- WHAT THE EXERCISE ASKS
Write out every line below that contains "this".

Saved data entries
------------------------------------------------

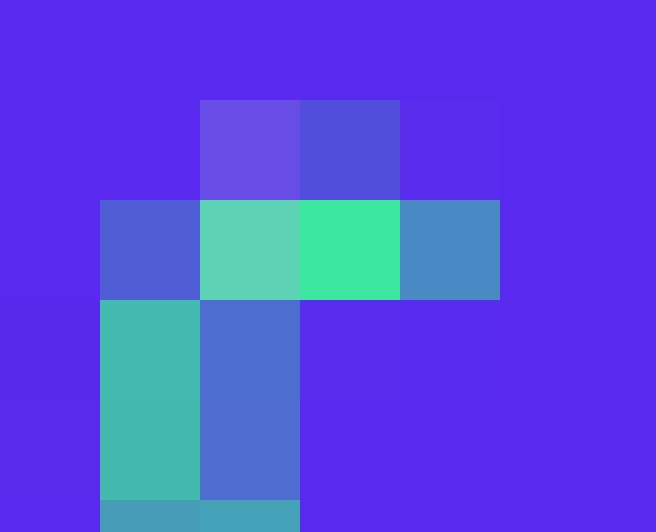
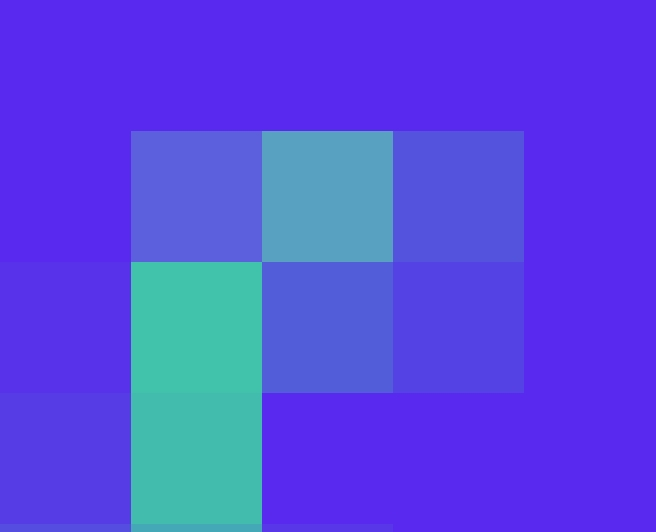
fix pixelated resources, fixed swap index flow

diff --git a/libraries/cache/delete_index.go b/libraries/cache/delete_index.go
@@ -1,0 +1,62 @@
+package cache
+
+import (
+	"context"
+	"github.com/spf13/cobra"
+	"go.uber.org/zap"
+	"overdoll/libraries/bootstrap"
+	"strings"
+	"time"
+)
+
+func createDeleteIndex(config IndexConfig) *cobra.Command {
+	return &cobra.Command{
+		Use:   "delete-index [index]",
+		Args:  cobra.ExactArgs(1),
+		Short: "delete an index. will ensure no aliases are assigned before deleting.",
+		Run: func(cmd *cobra.Command, args []string) {
+
+			indexTarget := args[0]
+
+			ctx, cancelFn := context.WithTimeout(context.Background(), time.Second*5)
+			defer cancelFn()
+
+			bootstrap.NewBootstrap()
+			client := bootstrap.InitializeElasticSearchSession()
+
+			start := time.Now().UTC()
+
+			aliases, err := client.Aliases().
+				Index(indexTarget).
+				Do(ctx)
+
+			if err != nil {
+				zap.S().Fatalw("failed to get aliases for index", zap.Error(err))
+			}
+
+			values, ok := aliases.Indices[indexTarget]
+
+			if ok && len(values.Aliases) > 0 {
+				var aliasValues []string
+
+				for _, value := range values.Aliases {
+					aliasValues = append(aliasValues, value.AliasName)
+				}
+
+				zap.S().Fatalf("cannot delete index [%s] since it points to aliases [%s]", indexTarget, strings.Join(aliasValues, ", "))
+			}
+
+			_, err = client.DeleteIndex(indexTarget).Do(ctx)
+
+			if err != nil {
+				zap.S().Fatalw("failed to delete index", zap.Error(err))
+			}
+
+			zap.S().Infof(
+				"successfully deleted index [%s] in %s!",
+				indexTarget,
+				time.Since(start).Truncate(time.Millisecond),
+			)
+		},
+	}
+}

diff --git a/libraries/cache/list.go b/libraries/cache/list.go
@@ -1,0 +1,65 @@
+package cache
+
+import (
+	"context"
+	"github.com/spf13/cobra"
+	"go.uber.org/zap"
+	"overdoll/libraries/bootstrap"
+	"strings"
+	"time"
+)
+
+func list() func(cmd *cobra.Command, args []string) {
+	return func(cmd *cobra.Command, args []string) {
+		destinationIndex := cmd.Use
+
+		ctx, cancelFn := context.WithTimeout(context.Background(), time.Second*5)
+		defer cancelFn()
+
+		bootstrap.NewBootstrap()
+		client := bootstrap.InitializeElasticSearchSession()
+
+		writeAlias := writeLocalAlias(destinationIndex)
+		readAlias := readLocalAlias(destinationIndex)
+
+		aliases, err := client.Aliases().
+			Alias(writeAlias, readAlias).
+			Do(ctx)
+
+		if err != nil {
+			zap.S().Fatalw("failed to get aliases", zap.Error(err))
+		}
+
+		writerIndexesByAlias := aliases.IndicesByAlias(writeAlias)
+		readerIndexesByAlias := aliases.IndicesByAlias(readAlias)
+
+		zap.S().Infof(
+			"writer alias [%s] currently has assigned indexes: [%s]",
+			writeAlias,
+			strings.Join(writerIndexesByAlias, ", "),
+		)
+
+		zap.S().Infof(
+			"reader alias [%s] currently has assigned indexes: [%s]",
+			readAlias,
+			strings.Join(readerIndexesByAlias, ", "),
+		)
+	}
+}
+
+func createList(config IndexConfig) *cobra.Command {
+
+	listCmd := &cobra.Command{
+		Use:   "list",
+		Short: "list indexes and their aliases",
+	}
+
+	for indexName, _ := range config.Registry.registry {
+		listCmd.AddCommand(&cobra.Command{
+			Use: indexName,
+			Run: list(),
+		})
+	}
+
+	return listCmd
+}

diff --git a/applications/loader/internal/service/resource_component_test.go b/applications/loader/internal/service/resource_component_test.go
@@ -2,7 +2,6 @@ package service_test
 
 import (
 	"context"
-	"fmt"
 	graphql2 "github.com/99designs/gqlgen/graphql"
 	"github.com/stretchr/testify/mock"
 	"github.com/stretchr/testify/require"
@@ -323,7 +322,7 @@ func TestUploadResourcesAndProcessPrivate_and_apply_filter(t *testing.T) {
 
 	require.Equal(t, 4, assertions, "should have checked 3 urls in total")
 
-	pixelate := 100
+	pixelate := 20
 
 	workflowExecution = testing_tools.NewMockWorkflowWithArgs(application.TemporalClient, workflows.ProcessResourcesWithFiltersFromCopy, mock.Anything)
 
@@ -570,8 +569,6 @@ func TestUploadResourcesAndProcessAndDelete_non_private(t *testing.T) {
 
 	// second video
 	require.Len(t, newVideoResource2.FullUrls(), 1)
-
-	fmt.Println(itemId)
 
 	// correct dimensions
 	require.Equal(t, 720, newVideoResource2.Height(), "should be the correct height")

diff --git a/applications/loader/internal/domain/resource/resource.go b/applications/loader/internal/domain/resource/resource.go
@@ -204,9 +204,8 @@ func (r *Resource) ApplyFilters(file *os.File, config *Config, filters *ImageFil
 		// in order to have a consistent pixelation filter, regardless of how large the image is,
 		// we take the total amount of pixels in the image (w * h) and multiply by the percentage
 		// this will be the # of pixels left
-		totalPixels := float64(src.Bounds().Dx()*src.Bounds().Dy()) * float64(pixelateAmount/100)
-		pixelateValue := int(math.Floor(totalPixels*100) / 100)
-		fmt.Println(pixelateValue)
+		totalPixels := float64(src.Bounds().Dx()) * float64(pixelateAmount) / float64(100)
+		pixelateValue := int(math.Floor(totalPixels))
 		g.Add(gift.Pixelate(pixelateValue))
 	}
 

diff --git a/libraries/cache/swap.go b/libraries/cache/swap.go
@@ -47,8 +47,8 @@ func swap(alias string) func(cmd *cobra.Command, args []string) {
 			zap.S().Fatalw("index not found", zap.String("index", destinationIndex))
 		}
 
-		// add index to writer alias, and keep our old one, just in case
-		_, err = client.Alias().Add(destinationIndex, alias).Do(ctx)
+		// add index to writer alias, and remove our old one
+		_, err = client.Alias().Add(destinationIndex, alias).Remove(writerIndexesByAlias[0], alias).Do(ctx)
 
 		if err != nil {
 			zap.S().Fatalw("could not alias index", zap.Error(err), zap.String("index", destinationIndex), zap.String("alias", alias))

diff --git a/libraries/cache/cache.go b/libraries/cache/cache.go
@@ -25,5 +25,11 @@ func CreateCacheCommands(indexConfig IndexConfig) *cobra.Command {
 	// use this command to perform re-indexing after swapping the writer.
 	index.AddCommand(createIndex(indexConfig))
 
+	// use this command to list the assigned reader + writer aliases and their indexes
+	index.AddCommand(createList(indexConfig))
+
+	// use this command to delete an index. will check if any aliases are assigned before allowing it to occur
+	index.AddCommand(createDeleteIndex(indexConfig))
+
 	return index
 }

diff --git a/applications/sting/internal/app/workflows/activities/create_pixelated_resources_for_supporter_only_content.go b/applications/sting/internal/app/workflows/activities/create_pixelated_resources_for_supporter_only_content.go
@@ -35,7 +35,7 @@ func (h *Activities) CreatePixelatedResourcesForSupporterOnlyContent(ctx context
 
 			res.CreatedResources = true
 
-			newContents, err := h.loader.CopyResourcesAndApplyPixelateFilter(ctx, input.PostId, resourceIds, 80, false, "POST_PRIVATE_CONTENT")
+			newContents, err := h.loader.CopyResourcesAndApplyPixelateFilter(ctx, input.PostId, resourceIds, 20, false, "POST_PRIVATE_CONTENT")
 
 			if err != nil {
 				return err

diff --git a/applications/loader/internal/main.go b/applications/loader/internal/main.go
@@ -80,7 +80,7 @@ func RunWorker(cmd *cobra.Command, args []string) {
 }
 
 func RunHttp(cmd *cobra.Command, args []string) {
-	ctx, cancelFn := context.WithTimeout(context.Background(), time.Second*5)
+	ctx, cancelFn := context.WithTimeout(context.Background(), time.Second*20)
 	defer cancelFn()
 
 	app, cleanup := service.NewApplication(ctx)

------------------------------------------------

- TASK OUTPUT
 		// this will be the # of pixels left
 	// use this command to perform re-indexing after swapping the writer.
+	// use this command to list the assigned reader + writer aliases and their indexes
+	// use this command to delete an index. will check if any aliases are assigned before allowing it to occur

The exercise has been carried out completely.